Rain Gardening in the South by Helen Kraus and Anne Spafford is not a new book. However, participating in a symposium last winter at which Anne also spoke, I was so impressed with her talk that I purchased this book.

Rain gardens are an integral part of green infrastructure, the need for which becomes greater every day. However, many homeowners and municipalities are resistant to installing them because of poor design that leads to gardens that appear weedy and unattractive. The biggest challenge in designing rain gardens is that they need to cope with both inundation and drought as well as the cleansing of pollutants.

Contrary to many pamphlets and treatises I have read about constructing rain gardens, these authors posit that rain gardens do not need to be expensively engineered. They have a defined structure made up of five basic components:

Camassia and ferns in depression along a roadway at Holden

Engineering for front yard rain garden in Shaker Heights

1.A depression created by berming a sloped area or by digging down three to six inches and piling  soil around the edges. There should also be an overflow pipe to direct a heavy rain event to a different area.

2.The soil may need to be amended so that water will infiltrate and drain quickly.
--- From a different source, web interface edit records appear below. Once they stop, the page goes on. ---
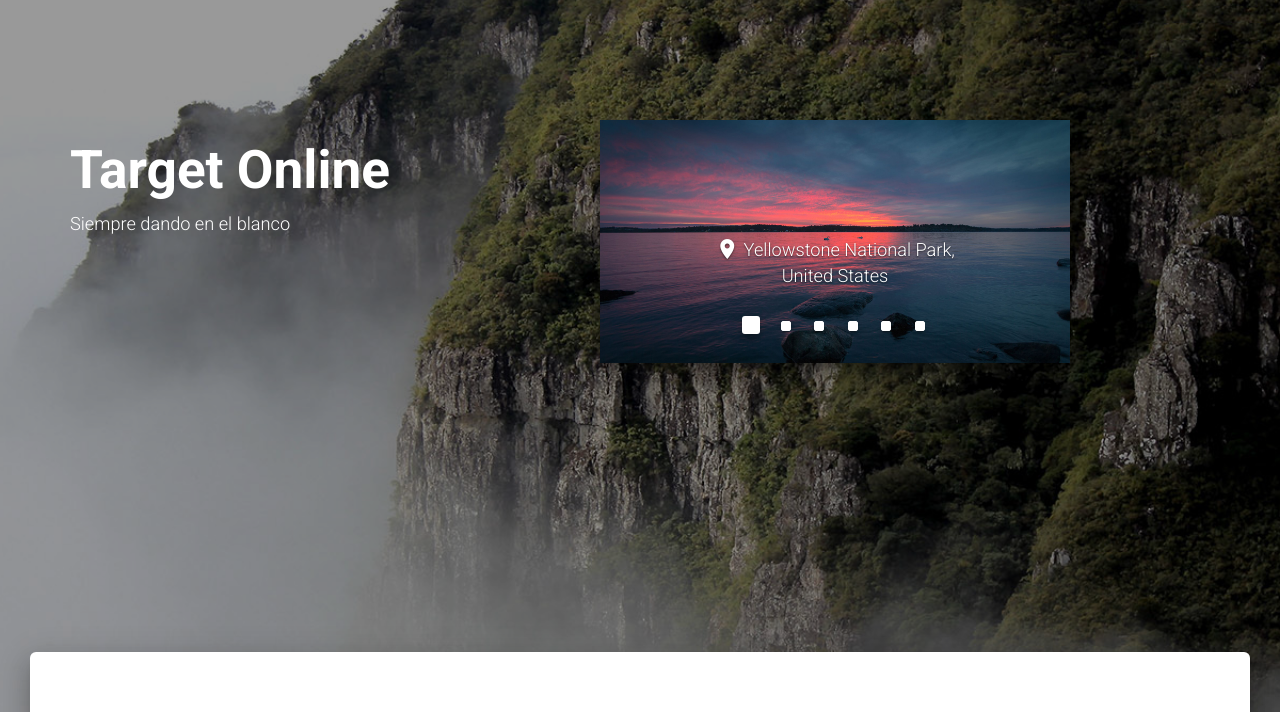
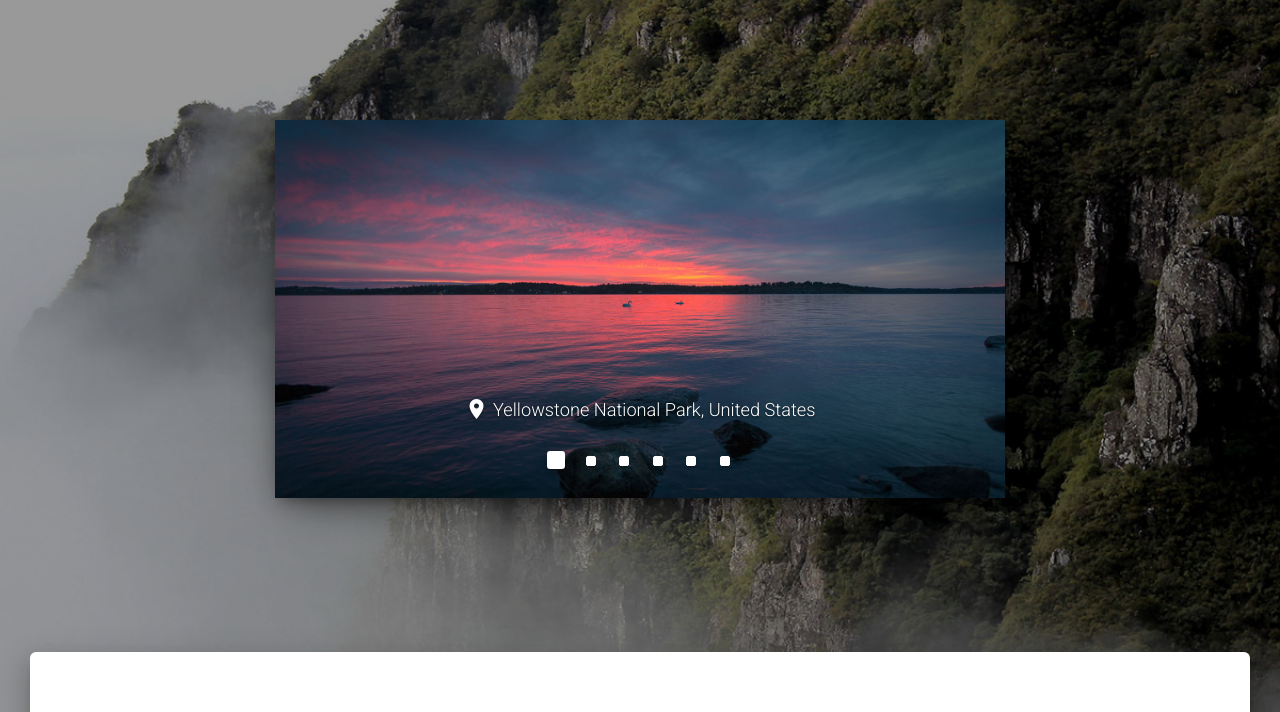
Before and after one commit to irojof/targetonline, a plain HTML site: page index.html in a window 1280 px wide. Shown: the part 88-800 px from the top of the page. Drawn offline with Linux system fonts and the light colour scheme.

Commit message:
titulo
modificacion

```diff
--- a/index.html
+++ b/index.html
@@ -38,7 +38,7 @@
         		</button>
         		<div class="logo-container">
 	                <div class="logo">
-	                    <img src="assets/img/pb2.png">
+	                    <img src="assets/img/pb2.png"> ¡DANDO EN EL BLANCO!
 	                </div>
 				</div>
         	</div>
@@ -86,11 +86,7 @@
         <div class="header header-filter" style="background-image: url('assets/img/bg4.jpeg');">
             <div class="container">
                 <div class="row">
-					<div class="col-md-4">
-						<h1 class="title">Target Online</h1>
-	                    <h4>Siempre dando en el blanco</h4>
-					</div>
-					<div class="col-md-8">
+					<div class="col-md-12">
 						<div class="col-md-8 col-md-offset-2">
 							<!-- Carousel Card -->
 							<div class="card card-raised card-carousel">
```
3.Organic matter should be added to the soil as a mulch or as a soil amendment because it increases the soil’s ability to absorb and drain water as well as fostering the proliferation of microscopic organisms and earthworms. Keep in mind that organic mulches should have large particles to prevent being washed away during a heavy rainfall.
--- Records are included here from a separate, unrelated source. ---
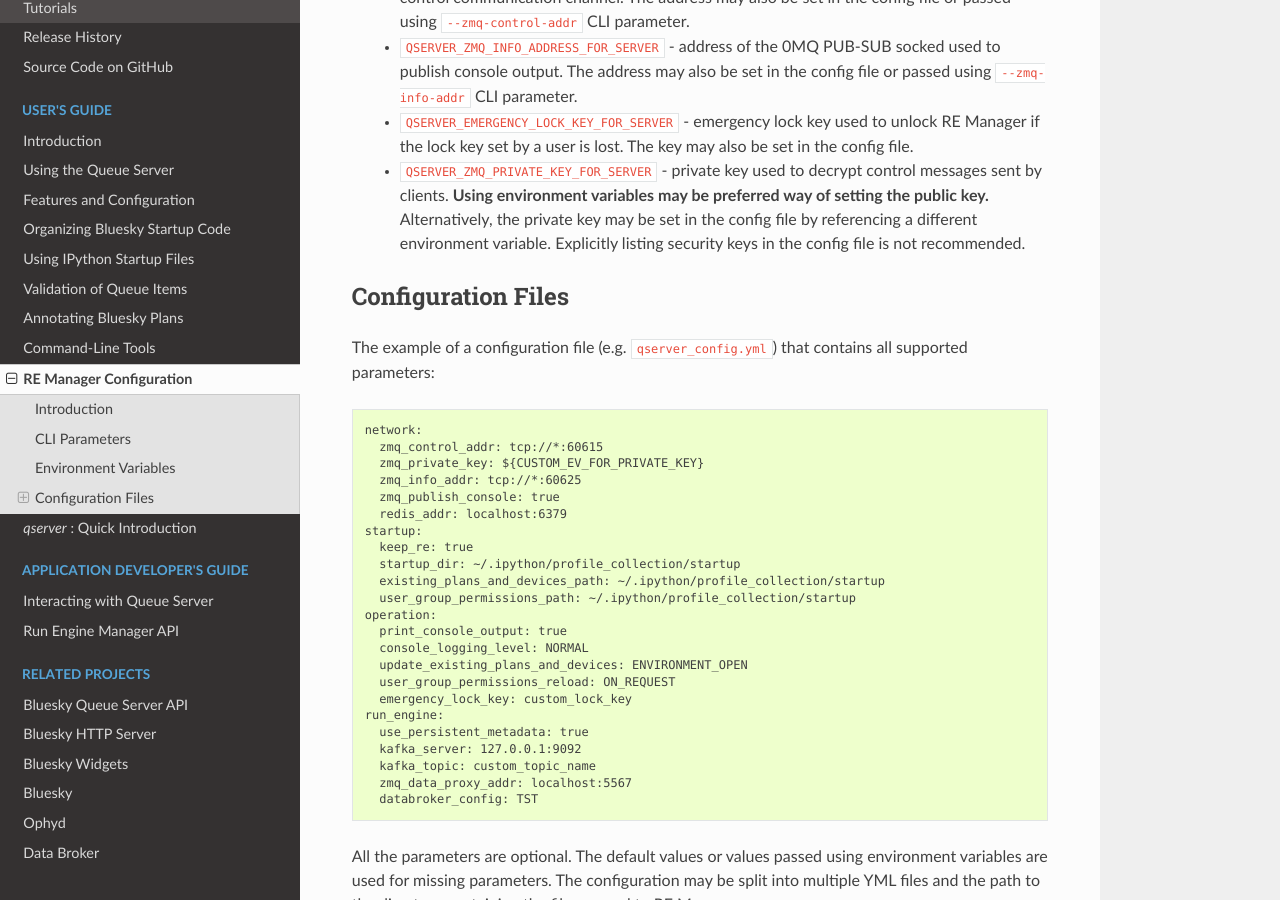
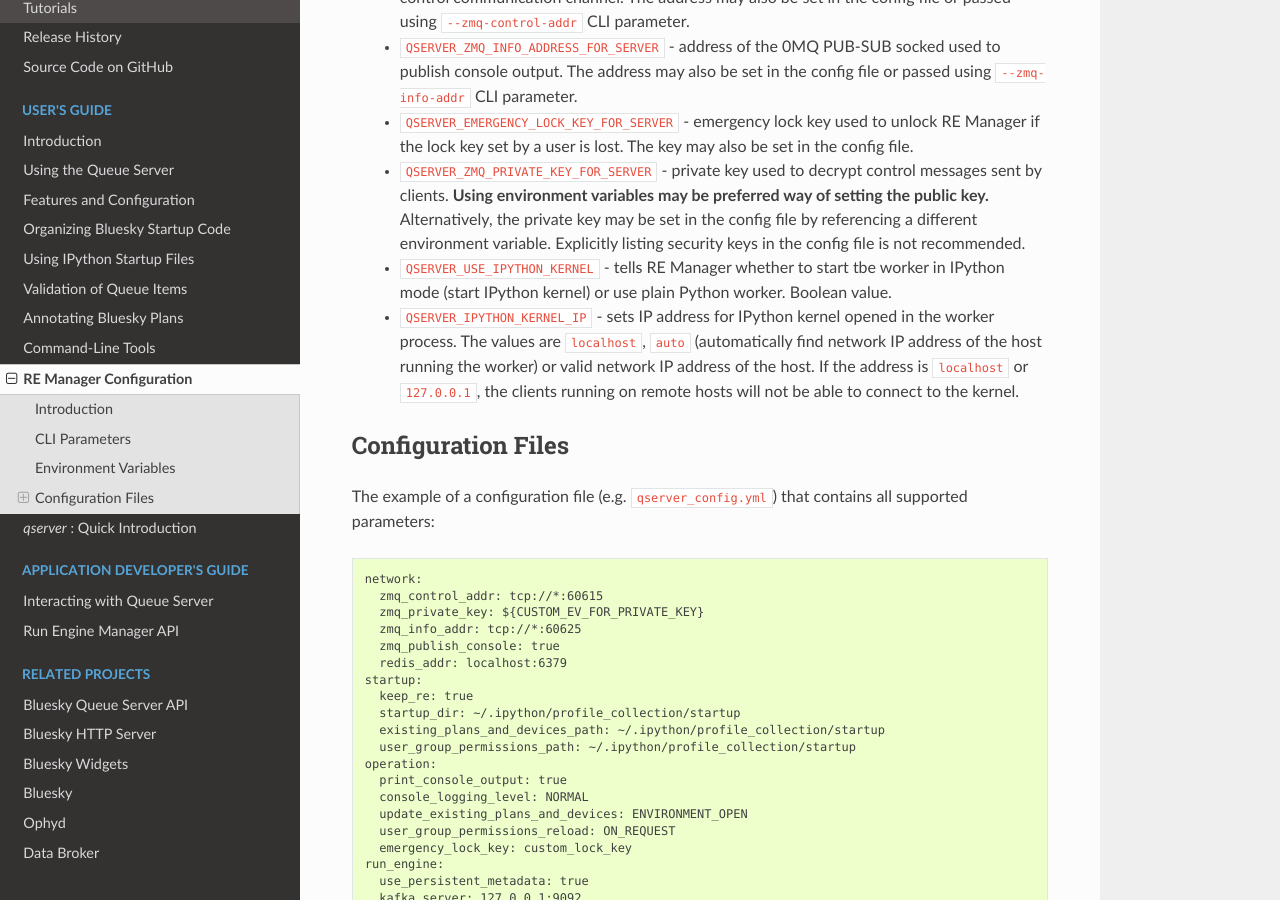
Before and after one commit to bluesky/bluesky-queueserver, a Sphinx documentation site: the page built from docs/source/manager_config.rst, in a window 1280 px wide and 900 px high, scrolled down 730 px. Built offline with Sphinx 7.4.7 and the Read the Docs theme 2.0.0, drawn with Linux system fonts in a browser that asks for light colours.

Commit message:
DOC: added descriptions for missing environment variables

```diff
--- a/docs/source/manager_config.rst
+++ b/docs/source/manager_config.rst
@@ -46,6 +46,15 @@ Several parameters can be passed to RE Manager using environment variables:
     by clients. **Using environment variables may be preferred way of setting the public key.**
     Alternatively, the private key may be set in the config file by referencing a different
     environment variable. Explicitly listing security keys in the config file is not recommended.
+
+  - ``QSERVER_USE_IPYTHON_KERNEL`` - tells RE Manager whether to start tbe worker in IPython mode
+    (start IPython kernel) or use plain Python worker. Boolean value.
+
+  - ``QSERVER_IPYTHON_KERNEL_IP`` - sets IP address for IPython kernel opened in the worker process.
+    The values are ``localhost``, ``auto`` (automatically find network IP address of the host running
+    the worker) or valid network IP address of the host. If the address is ``localhost`` or
+    ``127.0.0.1``, the clients running on remote hosts will not be able to connect to the kernel.
+
 
 Configuration Files
 -------------------
```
4.Plant selection is crucial.

Rock-lined swale for overflow from rain garden

5.If rocks are used to slow stormwater velocity or to create swales, they should be designed to flow with the natural contours of the landscape.
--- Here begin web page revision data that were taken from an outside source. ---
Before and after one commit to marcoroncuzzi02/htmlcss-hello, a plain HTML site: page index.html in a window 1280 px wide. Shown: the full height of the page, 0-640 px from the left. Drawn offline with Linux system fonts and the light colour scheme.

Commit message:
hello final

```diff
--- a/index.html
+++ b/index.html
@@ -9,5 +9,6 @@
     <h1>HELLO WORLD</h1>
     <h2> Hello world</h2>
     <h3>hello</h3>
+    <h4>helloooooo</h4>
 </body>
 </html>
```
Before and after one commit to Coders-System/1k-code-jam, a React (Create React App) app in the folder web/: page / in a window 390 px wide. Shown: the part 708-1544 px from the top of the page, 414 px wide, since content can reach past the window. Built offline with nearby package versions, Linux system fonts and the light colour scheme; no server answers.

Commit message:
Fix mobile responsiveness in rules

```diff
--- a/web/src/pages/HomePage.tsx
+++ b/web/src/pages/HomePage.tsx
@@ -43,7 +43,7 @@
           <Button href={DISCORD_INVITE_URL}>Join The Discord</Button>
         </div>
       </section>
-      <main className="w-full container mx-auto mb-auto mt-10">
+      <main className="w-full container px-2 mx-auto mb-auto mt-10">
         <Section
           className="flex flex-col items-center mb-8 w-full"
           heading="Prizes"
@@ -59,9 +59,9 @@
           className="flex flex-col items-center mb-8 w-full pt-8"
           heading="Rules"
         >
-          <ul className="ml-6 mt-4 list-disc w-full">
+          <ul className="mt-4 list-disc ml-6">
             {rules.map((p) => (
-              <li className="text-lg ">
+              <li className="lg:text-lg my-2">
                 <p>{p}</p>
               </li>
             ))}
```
Curvilinear design of rain garden echoes lines of other beds in Annapolis area

Then they discuss designing a rain garden. Like any other type of garden, the first step is a detailed analysis of the property which includes the water flow, the slope or flatness, the sun/shade pattern, the views, existing significant vegetation, and either underground or overhead obstructions such as buried pipes and utility lines. The next step is making sure that the rain garden will be at least ten feet from the house. The third step is deciding whether to create the rain garden as a stand alone feature or whether to choose the plants so that it blends with the other beds.

Helpfully, the authors provide the tools for calculating the desired size of the rain garden. They also dispel two myths about rain garden plants. Drought-tolerant plants are not the answer in most instances because they tend to rot if their roots stay wet. They can be used at the top of deep rain gardens but never further down. The other is the belief that native plants are always better. For reasons that the authors explain, the best solution is using a mix of native and non-native plants. Their chapter on plant selection and design is excellent and many of the plants can be used in Ohio even though the authors live in North Carolina.

Two other chapters on troubleshooting and alternatives to rain gardens are also extremely helpful. Don’t be misled by the title of this book; it is just as applicable to those of us in Ohio as it is to those who live in the South.

Rain Gardening in the South: Ecologically Designed Gardens for Drought, Deluge, and Everything in Between, Eno Publishers, Hillsborough, North Carolina, 2009.